REQUIRED WORK:
Word for word, reproduce every line of the data.

DATA:

▶

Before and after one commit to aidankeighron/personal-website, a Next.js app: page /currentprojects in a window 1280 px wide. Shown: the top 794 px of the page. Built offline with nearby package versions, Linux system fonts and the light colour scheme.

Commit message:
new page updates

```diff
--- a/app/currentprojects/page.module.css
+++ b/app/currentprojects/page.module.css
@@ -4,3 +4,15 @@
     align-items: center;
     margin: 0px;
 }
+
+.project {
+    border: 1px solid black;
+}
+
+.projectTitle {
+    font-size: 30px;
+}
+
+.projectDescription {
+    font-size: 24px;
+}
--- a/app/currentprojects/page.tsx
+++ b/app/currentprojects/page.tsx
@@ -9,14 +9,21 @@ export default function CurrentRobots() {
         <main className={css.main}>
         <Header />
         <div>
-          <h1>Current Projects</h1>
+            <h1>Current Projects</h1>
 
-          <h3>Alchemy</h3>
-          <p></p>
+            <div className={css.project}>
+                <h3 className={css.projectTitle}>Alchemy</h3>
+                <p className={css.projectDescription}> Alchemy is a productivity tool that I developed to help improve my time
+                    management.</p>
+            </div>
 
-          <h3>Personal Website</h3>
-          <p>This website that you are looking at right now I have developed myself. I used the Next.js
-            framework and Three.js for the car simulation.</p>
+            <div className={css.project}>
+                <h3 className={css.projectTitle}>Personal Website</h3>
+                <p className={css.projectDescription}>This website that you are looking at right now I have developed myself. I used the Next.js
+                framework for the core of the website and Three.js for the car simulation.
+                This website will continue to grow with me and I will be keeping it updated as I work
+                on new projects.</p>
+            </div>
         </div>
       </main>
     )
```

◀

OUTPUT FOR THIS TASK:
Before and after one commit to aidankeighron/personal-website, a Next.js app: page /currentprojects in a window 1280 px wide. Shown: the top 794 px of the page. Built offline with nearby package versions, Linux system fonts and the light colour scheme.

Commit message:
new page updates

```diff
--- a/app/currentprojects/page.module.css
+++ b/app/currentprojects/page.module.css
@@ -4,3 +4,15 @@
     align-items: center;
     margin: 0px;
 }
+
+.project {
+    border: 1px solid black;
+}
+
+.projectTitle {
+    font-size: 30px;
+}
+
+.projectDescription {
+    font-size: 24px;
+}
--- a/app/currentprojects/page.tsx
+++ b/app/currentprojects/page.tsx
@@ -9,14 +9,21 @@ export default function CurrentRobots() {
         <main className={css.main}>
         <Header />
         <div>
-          <h1>Current Projects</h1>
+            <h1>Current Projects</h1>
 
-          <h3>Alchemy</h3>
-          <p></p>
+            <div className={css.project}>
+                <h3 className={css.projectTitle}>Alchemy</h3>
+                <p className={css.projectDescription}> Alchemy is a productivity tool that I developed to help improve my time
+                    management.</p>
+            </div>
 
-          <h3>Personal Website</h3>
-          <p>This website that you are looking at right now I have developed myself. I used the Next.js
-            framework and Three.js for the car simulation.</p>
+            <div className={css.project}>
+                <h3 className={css.projectTitle}>Personal Website</h3>
+                <p className={css.projectDescription}>This website that you are looking at right now I have developed myself. I used the Next.js
+                framework for the core of the website and Three.js for the car simulation.
+                This website will continue to grow with me and I will be keeping it updated as I work
+                on new projects.</p>
+            </div>
         </div>
       </main>
     )
```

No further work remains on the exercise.